Revision comparison data:

§

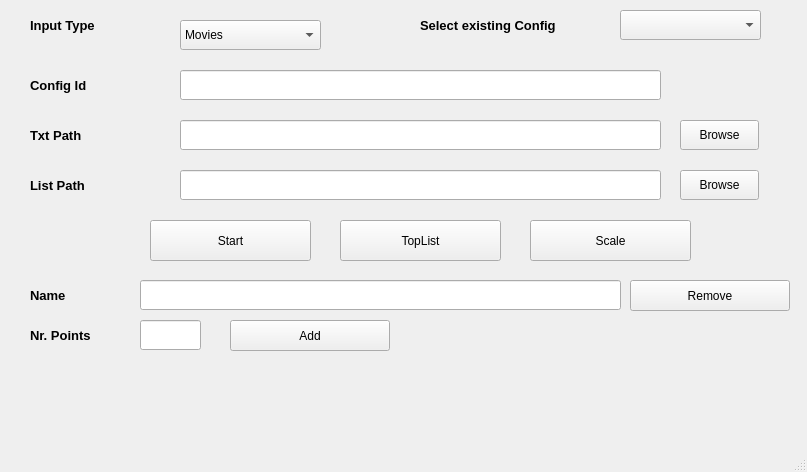
First picture: the form in lister.ui, repository Eglis05/MovieList, before the edit.
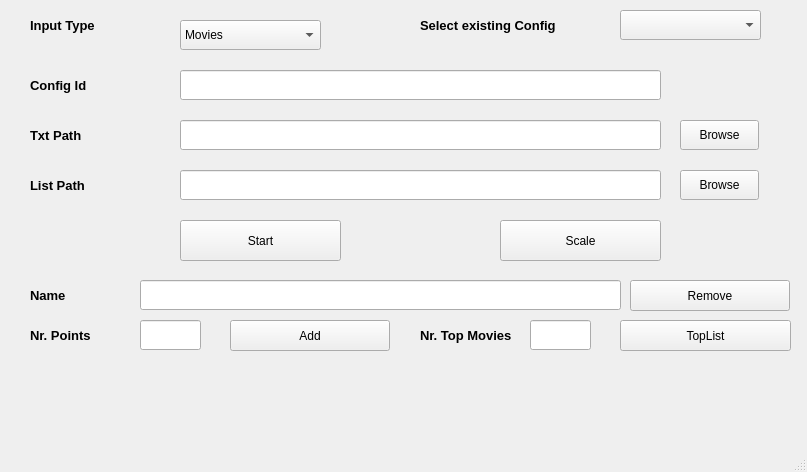
Second picture: the form after the edit.

Patch:
```diff
--- a/lister.ui
+++ b/lister.ui
@@ -17,7 +17,7 @@
    <widget class="QPushButton" name="btnStart">
     <property name="geometry">
      <rect>
-      <x>150</x>
+      <x>180</x>
       <y>220</y>
       <width>161</width>
       <height>41</height>
@@ -385,10 +385,10 @@
    <widget class="QPushButton" name="btnTop">
     <property name="geometry">
      <rect>
-      <x>340</x>
-      <y>220</y>
-      <width>161</width>
-      <height>41</height>
+      <x>620</x>
+      <y>320</y>
+      <width>171</width>
+      <height>31</height>
      </rect>
     </property>
     <property name="text">
@@ -398,7 +398,7 @@
    <widget class="QPushButton" name="btnScale">
     <property name="geometry">
      <rect>
-      <x>530</x>
+      <x>500</x>
       <y>220</y>
       <width>161</width>
       <height>41</height>
@@ -408,6 +408,48 @@
      <string>Scale</string>
     </property>
    </widget>
+   <widget class="QLabel" name="lblInput_5">
+    <property name="geometry">
+     <rect>
+      <x>420</x>
+      <y>320</y>
+      <width>111</width>
+      <height>30</height>
+     </rect>
+    </property>
+    <property name="font">
+     <font>
+      <pointsize>10</pointsize>
+      <weight>75</weight>
+      <bold>true</bold>
+     </font>
+    </property>
+    <property name="text">
+     <string>Nr. Top Movies</string>
+    </property>
+    <property name="alignment">
+     <set>Qt::AlignLeading|Qt::AlignLeft|Qt::AlignVCenter</set>
+    </property>
+    <property name="wordWrap">
+     <bool>false</bool>
+    </property>
+   </widget>
+   <widget class="QLineEdit" name="Top">
+    <property name="geometry">
+     <rect>
+      <x>530</x>
+      <y>320</y>
+      <width>61</width>
+      <height>30</height>
+     </rect>
+    </property>
+    <property name="inputMethodHints">
+     <set>Qt::ImhNone</set>
+    </property>
+    <property name="text">
+     <string/>
+    </property>
+   </widget>
   </widget>
   <widget class="QMenuBar" name="menubar">
    <property name="geometry">
```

§

### About this task
In the entries above, find each line containing the string "picture" and copy it.

### Response area
First picture: the form in lister.ui, repository Eglis05/MovieList, before the edit.
Second picture: the form after the edit.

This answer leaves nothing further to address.